Council at war
PUBLISHED: 11:33 14 May 2009 | UPDATED: 14:07 06 May 2010
SIR, — I read Mary Brosnan s article in the Herts Advertiser (Mentor can t put stop to council infighting, April 30) as well as your very apposite editorial comment, with a feeling of déjà vu. Apparently Wheathampstead Parish Council members have not lear
SIR, - I read Mary Brosnan's article in the Herts Advertiser (Mentor can't put stop to council infighting, April 30) as well as your very apposite editorial comment, with a feeling of déjà vu. Apparently Wheathampstead Parish Council members have not learned their lesson from a Standards Tribunal some two years ago, on February 27, 2007, when the majority of the members attempted to castigate the late Cllr Barrie Levinson and myself, an ex-councillor, via the tribunal. It is a matter of record that they failed miserably at that time as not one of the accusations levelled at the two of us was substantiated.
The comment by Cllr Stammers on how the 'younger councillors' are failing to follow procedures is particularly amusing as lack of obeying the rules by the majority of the, dare I say, 'older councillors' in 2007 resulted in all of the accusers having to live with the proverbial egg on their collective chins when the result of the tribunal was promulgated in the local press.

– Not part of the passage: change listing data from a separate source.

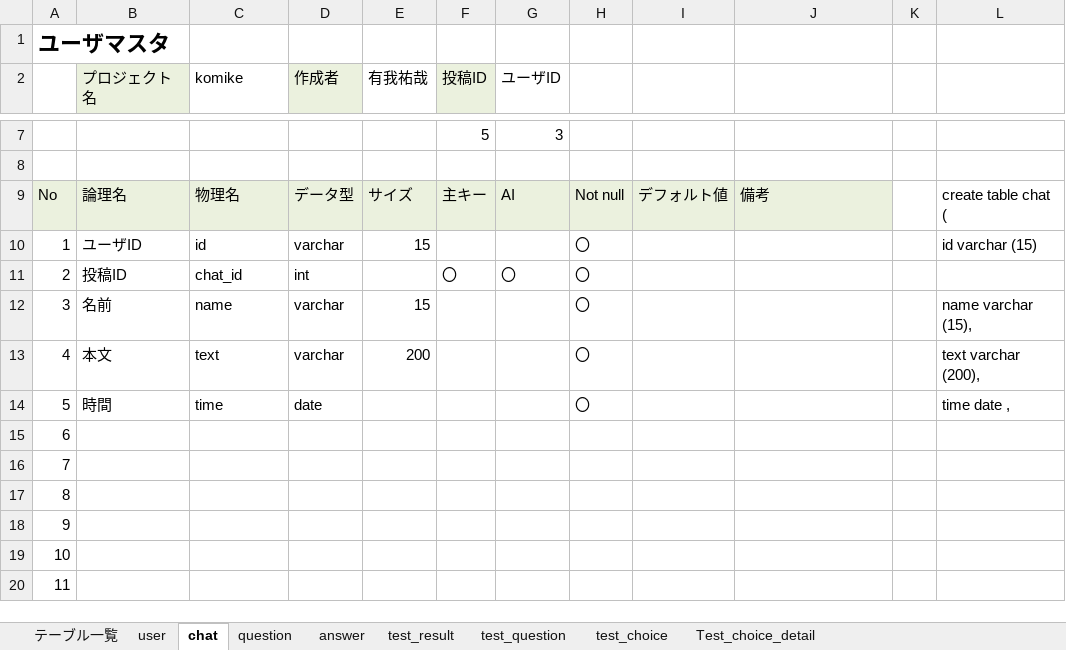
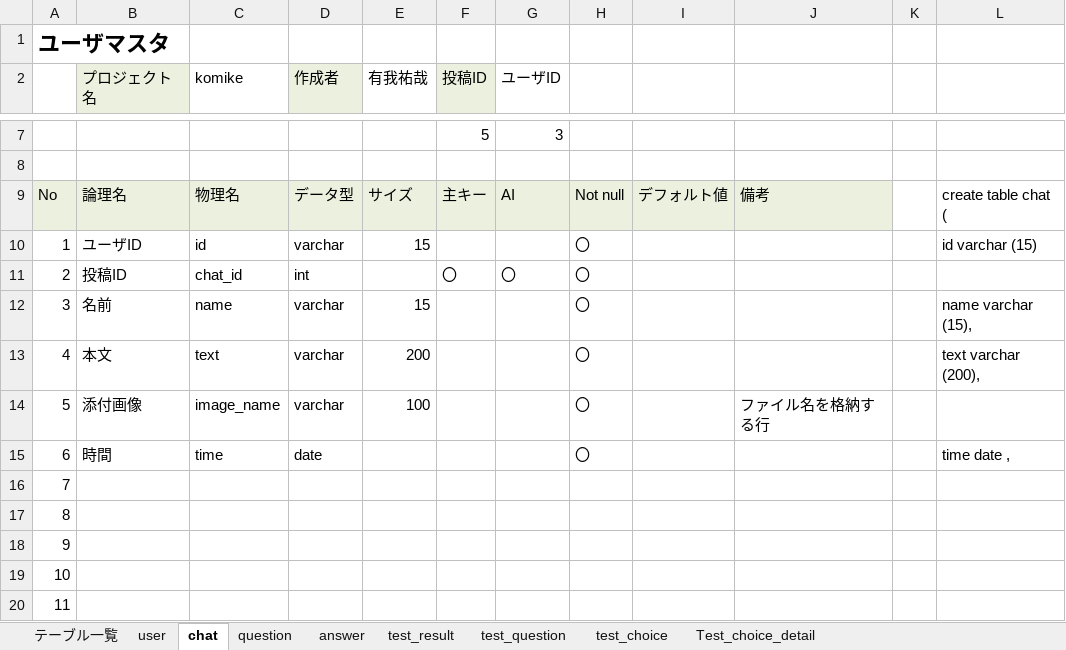
Before and after one commit to DOJO-2021/C-2, an Excel workbook: documents/DB定義書_SkyNH.xlsx, sheet chat, drawn as a sheet; only a part is shown, gaps mark what is left out; the shorter side is filled out with more unchanged rows; values as stored, in another font and other column widths than the file's, no borders; addresses are those after the commit; the diff names each change by its address in the sheet, - before the commit and + after, or states it on an @@ line.

```diff
--- a/documents/DB定義書_SkyNH.xlsx (sheet chat)
+++ b/documents/DB定義書_SkyNH.xlsx (sheet chat)
+row 14: 5 | 添付画像 | image_name | varchar | 100 |  |  | 〇 |  | ファイル名を格納する行
@@ column A renumbered between rows 15 and 31 @@
```
Also changed, not shown: sheet question, formulas that keep their value, 1 other file.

The problem with Wheathampstead Parish Council is their mistaken concept that rules are elastic, are there to be stretched to suit the situation as they see it or ignored to suit the clique, and the longer they, the 'old' incumbents, are on the council then the more elastic the procedural rules become.
When we view the historical efforts of the WPC, they have achieved not much 'bang for their buck' as the Americans would say. There is the sad case of the idiotic provision of a teenagers' playground which is seldom utilised yet cost £24,000; in the order of £20,000 has been put aside annually for refurbishment of the Memorial Hall roof et. al., since my time on the council. So why an increased precept to suit the re-roofing this year, we may ask ourselves?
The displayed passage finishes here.